Despite not being nearly as buff as Linda Hamilton, Lena Headey pulls off a feisty Sarah Connor: She's gorgeous but tough enough to be taken seriously. Her co-stars aren't half bad either; they're worthy spin-off "successors." But as for the show itself, its first season can be summarized as a series of hits and misses, where the strong points occur at the beginning and the end, sandwiching a mess of boring melodrama in the middle. Nonetheless, when the show's good, it's really good, and those few quality episodes should be powerful enough to reel you into watching season two.
Continue reading: Terminator: The Sarah Connor Chronicles: Season One Review
The generally limp script by Josh Friedman starts off smartly, setting us up for the bruising friendship between the stars, a couple of L.A. cops who also happen to be boxers and get paired up for a publicity-machine fight that touts them as "Mr. Fire and Mr. Ice." Ice is "Bucky" Bleichart (Josh Hartnett), a cool and low-key guy charitably described as a loser who gets his shot at a good chunk of change as well as reassignment to the LAPD's hotshot Warrants department for agreeing to the fight. Fire is Lee Blanchard (Aaron Eckhart), one of those bigger-than-life cops who cuts corners with aplomb and seems happy enough to bring Bucky on as his partner after knocking his teeth out (literally) in the ring.

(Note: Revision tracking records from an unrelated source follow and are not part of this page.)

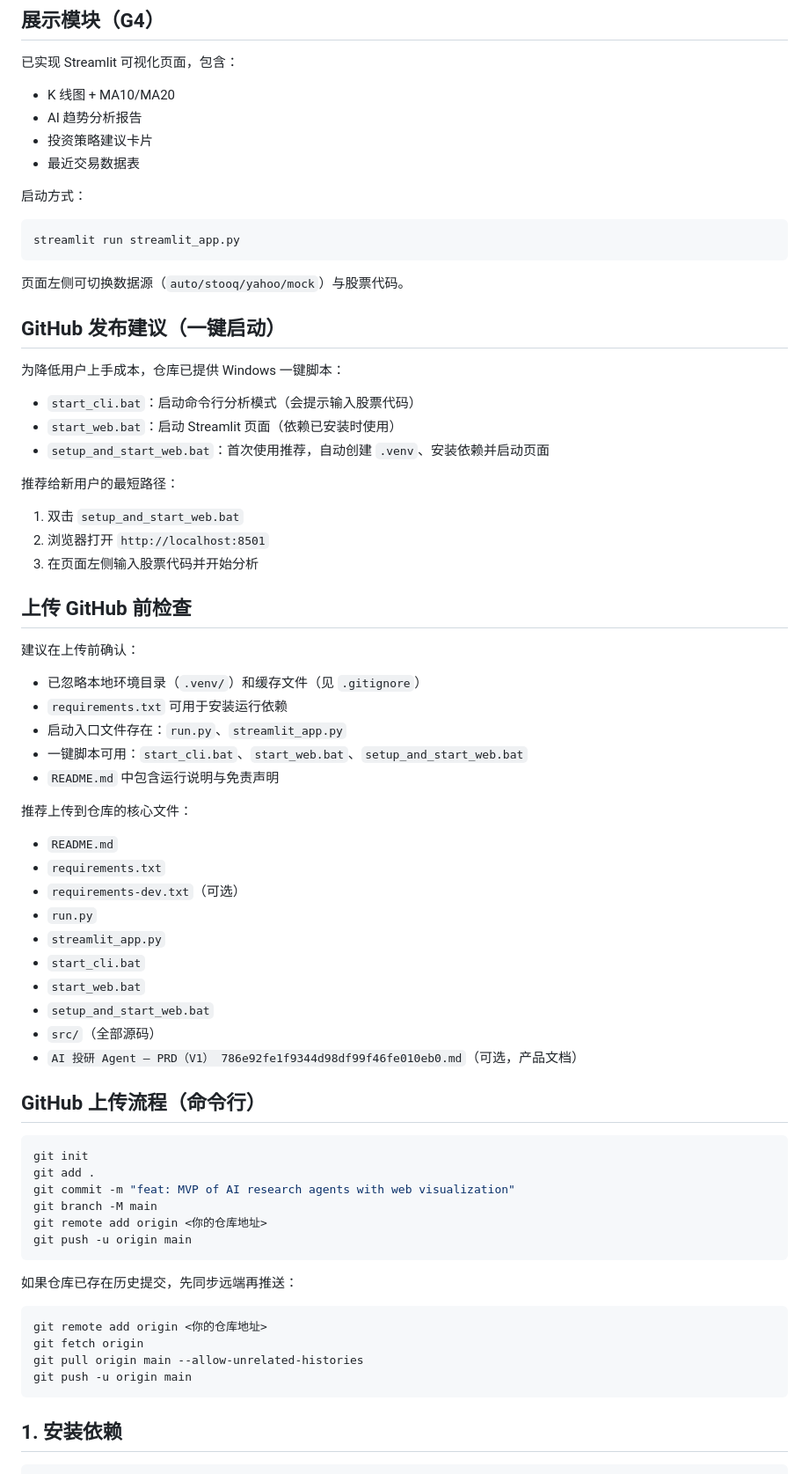
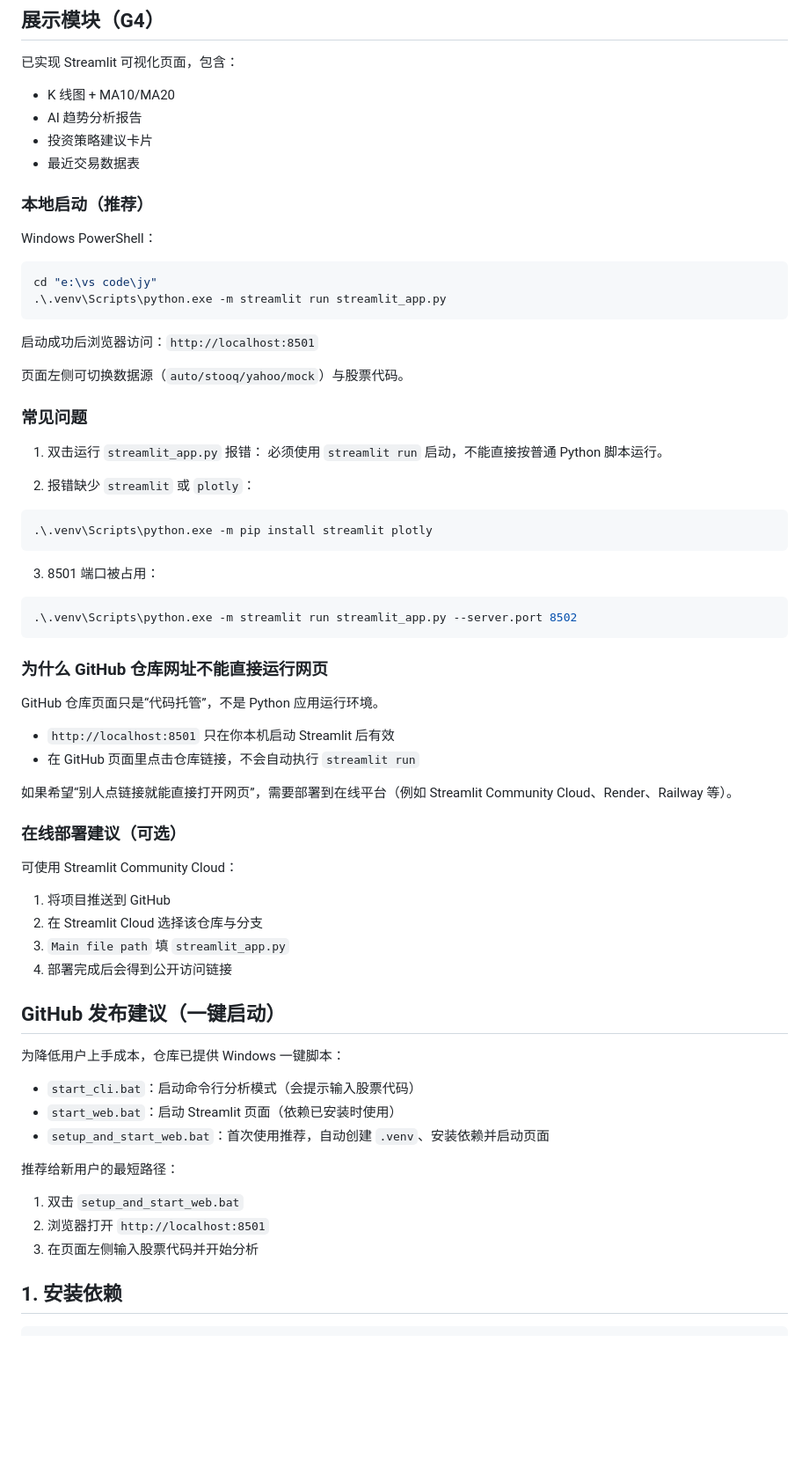
Before and after one commit to mingqiangdu1-arch/AI-Agent, a Markdown page: README.md, the part around the change. Shown at 88% size. Rendered like a GitHub page; blank space fills up the shorter version.

Commit message:
docs: improve streamlit startup guide and deployment explanation

````diff
--- a/README.md
+++ b/README.md
@@ -35,13 +35,53 @@ python run.py --symbol 600519.SS --provider stooq --module strategy
 - 投资策略建议卡片
 - 最近交易数据表
 
-启动方式：
+### 本地启动（推荐）
+
+Windows PowerShell：
 
 ```bash
-streamlit run streamlit_app.py
+cd "e:\vs code\jy"
+.\.venv\Scripts\python.exe -m streamlit run streamlit_app.py
 ```
 
+启动成功后浏览器访问：`http://localhost:8501`
+
 页面左侧可切换数据源（`auto/stooq/yahoo/mock`）与股票代码。
+
+### 常见问题
+
+1. 双击运行 `streamlit_app.py` 报错：
+必须使用 `streamlit run` 启动，不能直接按普通 Python 脚本运行。
+
+2. 报错缺少 `streamlit` 或 `plotly`：
+
+```bash
+.\.venv\Scripts\python.exe -m pip install streamlit plotly
+```
+
+3. 8501 端口被占用：
+
+```bash
+.\.venv\Scripts\python.exe -m streamlit run streamlit_app.py --server.port 8502
+```
+
+### 为什么 GitHub 仓库网址不能直接运行网页
+
+GitHub 仓库页面只是“代码托管”，不是 Python 应用运行环境。
+
+- `http://localhost:8501` 只在你本机启动 Streamlit 后有效
+- 在 GitHub 页面里点击仓库链接，不会自动执行 `streamlit run`
+
+如果希望“别人点链接就能直接打开网页”，需要部署到在线平台（例如 Streamlit Community Cloud、Render、Railway 等）。
+
+### 在线部署建议（可选）
+
+可使用 Streamlit Community Cloud：
+
+1. 将项目推送到 GitHub
+2. 在 Streamlit Cloud 选择该仓库与分支
+3. `Main file path` 填 `streamlit_app.py`
+4. 部署完成后会得到公开访问链接
 
 ## GitHub 发布建议（一键启动）
 
@@ -56,49 +96,6 @@ streamlit run streamlit_app.py
 1. 双击 `setup_and_start_web.bat`
 2. 浏览器打开 `http://localhost:8501`
 3. 在页面左侧输入股票代码并开始分析
-
-## 上传 GitHub 前检查
-
-建议在上传前确认：
-
-- 已忽略本地环境目录（`.venv/`）和缓存文件（见 `.gitignore`）
-- `requirements.txt` 可用于安装运行依赖
-- 启动入口文件存在：`run.py`、`streamlit_app.py`
-- 一键脚本可用：`start_cli.bat`、`start_web.bat`、`setup_and_start_web.bat`
-- `README.md` 中包含运行说明与免责声明
-
-推荐上传到仓库的核心文件：
-
-- `README.md`
-- `requirements.txt`
-- `requirements-dev.txt`（可选）
-- `run.py`
-- `streamlit_app.py`
-- `start_cli.bat`
-- `start_web.bat`
-- `setup_and_start_web.bat`
-- `src/`（全部源码）
-- `AI 投研 Agent — PRD（V1） 786e92fe1f9344d98df99f46fe010eb0.md`（可选，产品文档）
-
-## GitHub 上传流程（命令行）
-
-```bash
-git init
-git add .
-git commit -m "feat: MVP of AI research agents with web visualization"
-git branch -M main
-git remote add origin <你的仓库地址>
-git push -u origin main
-```
-
-如果仓库已存在历史提交，先同步远端再推送：
-
-```bash
-git remote add origin <你的仓库地址>
-git fetch origin
-git pull origin main --allow-unrelated-histories
-git push -u origin main
-```
 
 ## 1. 安装依赖
 
````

Further binding the two men together, besides work and friendship, is Kay Lake (Scarlett Johansson), the sultry blonde dame on Lee's arm who takes a shine to Bleichart that doesn't seem to be entirely platonic.
Continue reading: The Black Dahlia Review
And so it is that in the terrorism-edgy mid-'00s, Steven Spielberg has resurrecteds War of the Worlds - again - and created the greatest alien invasion movie ever.
Continue reading: War Of The Worlds (2005) Review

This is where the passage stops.